One of the students I work with has an undiagnosed disability. David is constantly into things. He calls out answers when it’s not his turn. He can’t sit still. He doesn’t keep his hands to himself, but instead pokes and tickles and flicks the kids around him. When he doesn’t get his way, he cries; but just as quickly as the tears start, they’ve dried again and he’s on to something else. I think about 50 years ago he would’ve been called “a handful.”
One thing about David is that David loves fish. I don’t think I can express that too strongly. David LOVES fish. He knows a lot about fish: the species, where they live, what they like to do. A surprising amount for a first grader. The classroom where I see him has a small aquarium with a few fish. They look like mostly goldfish to me, maybe something else you would find at a dentist’s office.
David sat memorized, entranced by the fish. It took every trick the teacher knew to tear his attention away from the tank. “David,” I said kindly, “First we do our lesson, then you can look at the fish.”
“But I just want to look at the fish!” David wailed. This was a common scene.
Finally, after months of work, David agreed to finish his work before watching the fish. One day, the anticipated moment had come: he had finished his tasks and was allowed to go look at the fish. I turned my back to continue helping the other students.
When I turned around, there stood David, both hands plunged elbow-deep into the tank, hands about to encircle around a fish who shook and appeared as terrorized as a fish possibly could. David looked at me just as I looked at him. His eyes read as much surprise as I felt.
“David!” I exploded, rushing over. “No!!!”
He quickly removed his hands from the tank, his eyes still wide in disbelief over what he had almost accomplished.
“David,” I softened, but still held his gaze, firm and serious. I took his elbow. “We never put our hands in the fish tank.”
David looked at me, his sweet blue eyes as wide as saucers. “Never?” He responded curiously.
“Never,” I repeated adamantly. “Only fish go in the fish tank.” I had to turn off my analytical brain to keep myself from spilling, “Well, except maybe for those who feed fish, or clean the tank, or train ocean animals,” because I think that would have distracted from the point.

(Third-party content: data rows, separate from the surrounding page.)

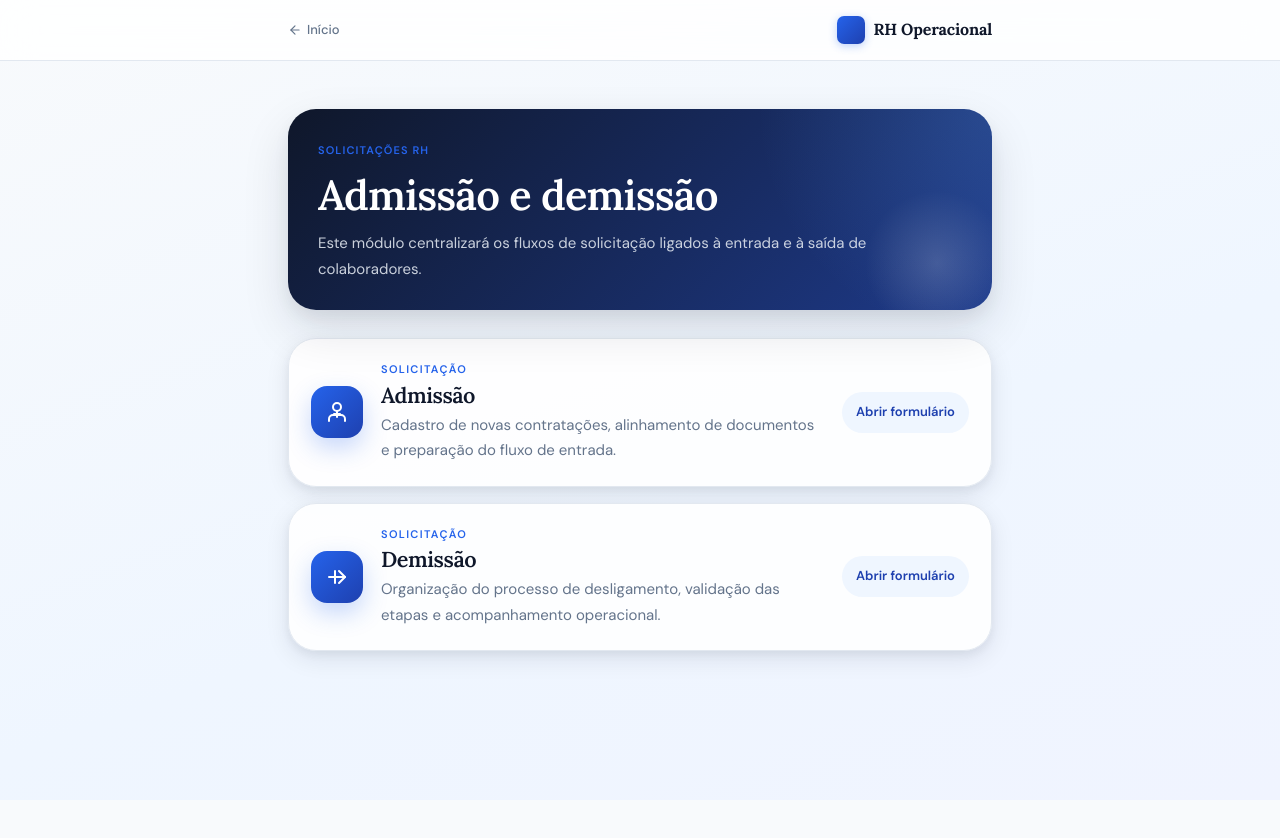
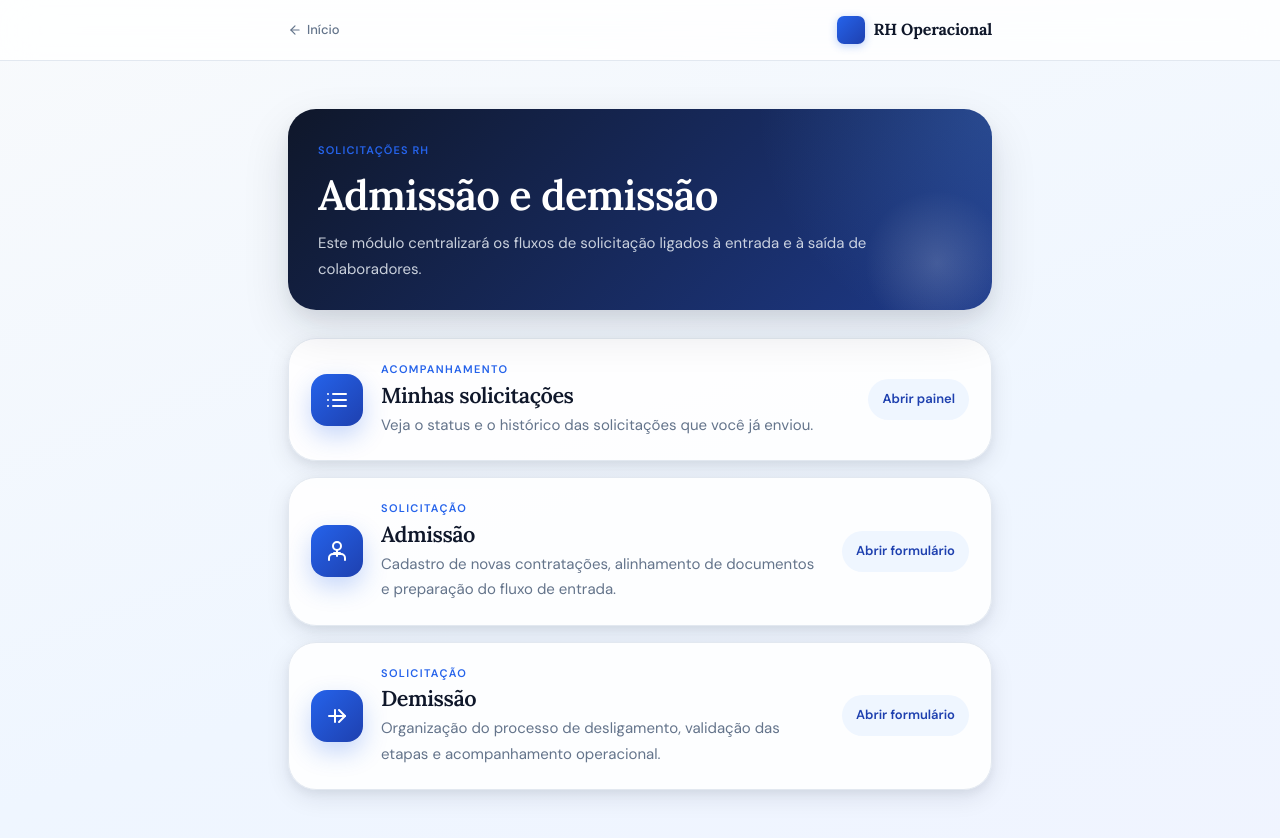
Before and after one commit to Wasion-it/Sistema_de_pesquisas, a React (Vite) app in the folder frontend/: page /solicitacoes in a window 1280 px wide. Shown: the top 838 px of the page. Before the commit the page ends 800 px from the top, so only its background shows below. Built offline with nearby package versions, Linux system fonts and the light colour scheme.

Commit message:
✨ feat: adiciona link para "Minhas solicitações" na página inicial e na página de solicitações

```diff
--- a/frontend/src/pages/HomePage.jsx
+++ b/frontend/src/pages/HomePage.jsx
@@ -46,6 +46,27 @@ export function HomePage() {
             <span className="module-card-action">Acessar</span>
           </Link>
 
+          <Link className="module-card" to="/admin/my-requests">
+            <div className="module-card-icon" aria-hidden="true">
+              <svg width="24" height="24" viewBox="0 0 24 24" fill="none" stroke="currentColor" strokeWidth="2" strokeLinecap="round" strokeLinejoin="round">
+                <path d="M8 6h13" />
+                <path d="M8 12h13" />
+                <path d="M8 18h13" />
+                <path d="M3 6h.01" />
+                <path d="M3 12h.01" />
+                <path d="M3 18h.01" />
+              </svg>
+            </div>
+            <div className="module-card-body">
+              <span className="module-card-kicker">Acompanhamento</span>
+              <h2>Minhas solicitações</h2>
+              <p>
+                Consulte o status, a etapa atual e o histórico das solicitações que você já enviou.
+              </p>
+            </div>
+            <span className="module-card-action">Acessar</span>
+          </Link>
+
           <Link className="module-card" to="/solicitacoes">
             <div className="module-card-icon" aria-hidden="true">
               <svg width="24" height="24" viewBox="0 0 24 24" fill="none" stroke="currentColor" strokeWidth="2" strokeLinecap="round" strokeLinejoin="round">
--- a/frontend/src/pages/RequestsPage.jsx
+++ b/frontend/src/pages/RequestsPage.jsx
@@ -27,6 +27,27 @@ export function RequestsPage() {
         </section>
 
         <section className="module-cards-grid" aria-label="Tipos de solicitação">
+          <Link className="module-card" aria-label="Minhas solicitações" to="/admin/my-requests">
+            <div className="module-card-icon" aria-hidden="true">
+              <svg width="24" height="24" viewBox="0 0 24 24" fill="none" stroke="currentColor" strokeWidth="2" strokeLinecap="round" strokeLinejoin="round">
+                <path d="M8 6h13" />
+                <path d="M8 12h13" />
+                <path d="M8 18h13" />
+                <path d="M3 6h.01" />
+                <path d="M3 12h.01" />
+                <path d="M3 18h.01" />
+              </svg>
+            </div>
+            <div className="module-card-body">
+              <span className="module-card-kicker">Acompanhamento</span>
+              <h2>Minhas solicitações</h2>
+              <p>
+                Veja o status e o histórico das solicitações que você já enviou.
+              </p>
+            </div>
+            <span className="module-card-action">Abrir painel</span>
+          </Link>
+
           <Link className="module-card" aria-label="Solicitação de admissão" to="/solicitacoes/admissao">
             <div className="module-card-icon" aria-hidden="true">
               <svg width="24" height="24" viewBox="0 0 24 24" fill="none" stroke="currentColor" strokeWidth="2" strokeLinecap="round" strokeLinejoin="round">
```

David sighed and gazed down at his feet. “Ok,” he said at last. Then he glanced back up at me. “Are you sure?” He asked, just to make certain.
“Yes, I’m sure,” I confirmed. “Only fish.”